> _Problem to solve_:
Print every entry word for word, but omit the pictures.

> _Record set_:
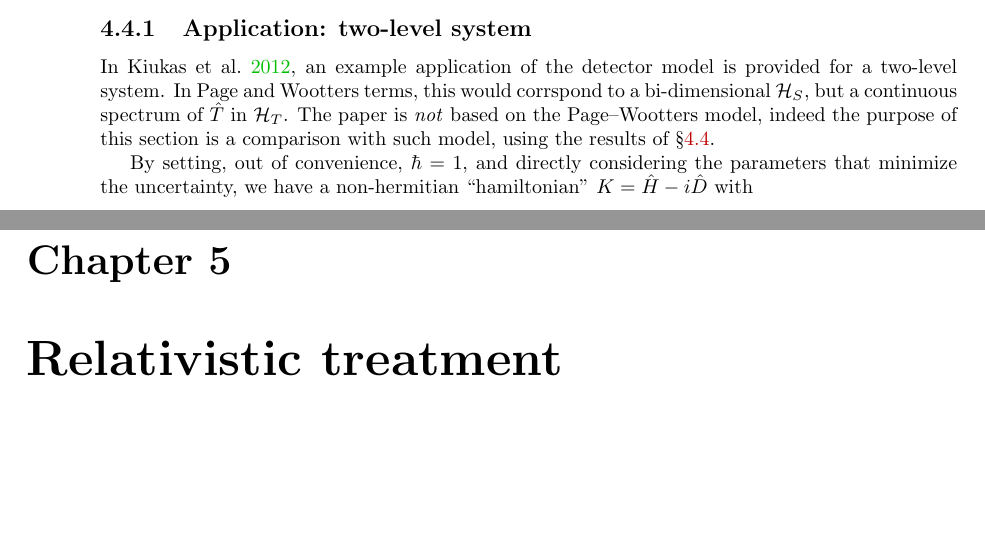
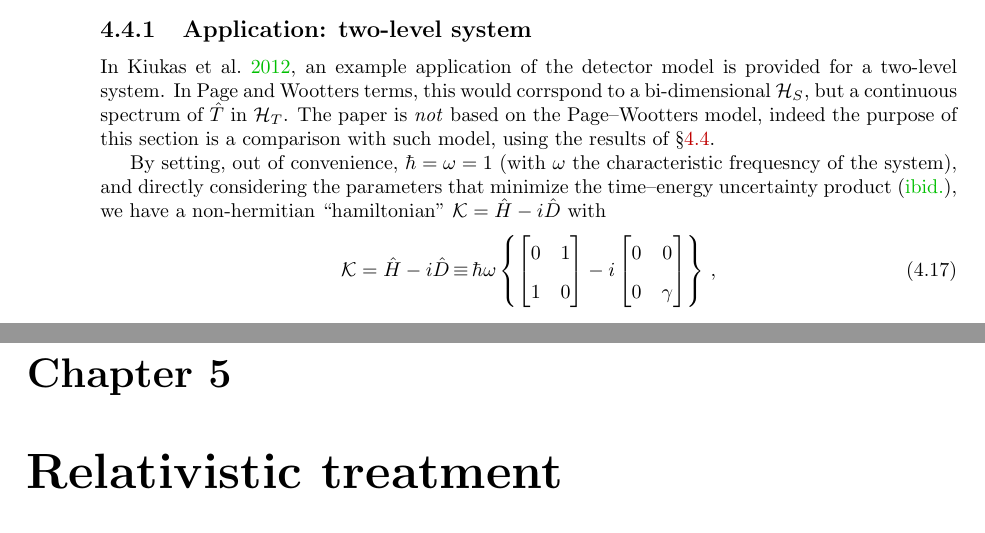
Before and after one commit to gderosa/timeq, a LaTeX thesis (tex/main.tex, which reads tex/irrev/compare.tex): two parts of pages 50 and 51 of 87, joined at a grey line, cut so that both start at the same text, the shorter picture padded with empty space. Compiled offline with pdfLaTeX.

Commit message:
eq from poster

```diff
--- a/tex/irrev/compare.tex
+++ b/tex/irrev/compare.tex
@@ -90,9 +90,17 @@ spectrum of $\hat{T}$ in $\hilb{H}_T$. The paper is \emph{not} based on
 the Page--Wootters model, indeed the purpose of this section is a comparison
 with such model, using the results of \S \ref{sec:absorption+pw}.
 
-By setting, out of convenience, $\hbar = 1$, and directly considering the parameters
-that minimize the uncertainty, we have a non-hermitian ``hamiltonian''
-$K = \hat{H} - i\hat{D}$ with
-\begin{equation}
-  H = ; D =
+By setting, out of convenience, $\hbar = \omega = 1$
+(with $\omega$ the characteristic frequesncy of the system),
+and directly considering the parameters
+that minimize the time--energy uncertainty product \parencite{RuschhauptAbsorption},
+we have a non-hermitian ``hamiltonian''
+$\mathcal{K} = \hat{H} - i\hat{D}$ with
+\begin{equation}\label{eq:complexpot}
+  \mathcal{K} = \hat{H} - i\hat{D} \repr
+    \hbar\omega\left\{
+      \left[\begin{matrix}0 & 1\\1 & 0\end{matrix}\right] -
+      i \left[\begin{matrix}0 & 0\\0 & \gamma \end{matrix}\right]
+    \right\}
+    \,\text{,}
 \end{equation}
```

> _Problem solution_:
Before and after one commit to gderosa/timeq, a LaTeX thesis (tex/main.tex, which reads tex/irrev/compare.tex): two parts of pages 50 and 51 of 87, joined at a grey line, cut so that both start at the same text, the shorter picture padded with empty space. Compiled offline with pdfLaTeX.

Commit message:
eq from poster

```diff
--- a/tex/irrev/compare.tex
+++ b/tex/irrev/compare.tex
@@ -90,9 +90,17 @@ spectrum of $\hat{T}$ in $\hilb{H}_T$. The paper is \emph{not} based on
 the Page--Wootters model, indeed the purpose of this section is a comparison
 with such model, using the results of \S \ref{sec:absorption+pw}.
 
-By setting, out of convenience, $\hbar = 1$, and directly considering the parameters
-that minimize the uncertainty, we have a non-hermitian ``hamiltonian''
-$K = \hat{H} - i\hat{D}$ with
-\begin{equation}
-  H = ; D =
+By setting, out of convenience, $\hbar = \omega = 1$
+(with $\omega$ the characteristic frequesncy of the system),
+and directly considering the parameters
+that minimize the time--energy uncertainty product \parencite{RuschhauptAbsorption},
+we have a non-hermitian ``hamiltonian''
+$\mathcal{K} = \hat{H} - i\hat{D}$ with
+\begin{equation}\label{eq:complexpot}
+  \mathcal{K} = \hat{H} - i\hat{D} \repr
+    \hbar\omega\left\{
+      \left[\begin{matrix}0 & 1\\1 & 0\end{matrix}\right] -
+      i \left[\begin{matrix}0 & 0\\0 & \gamma \end{matrix}\right]
+    \right\}
+    \,\text{,}
 \end{equation}
```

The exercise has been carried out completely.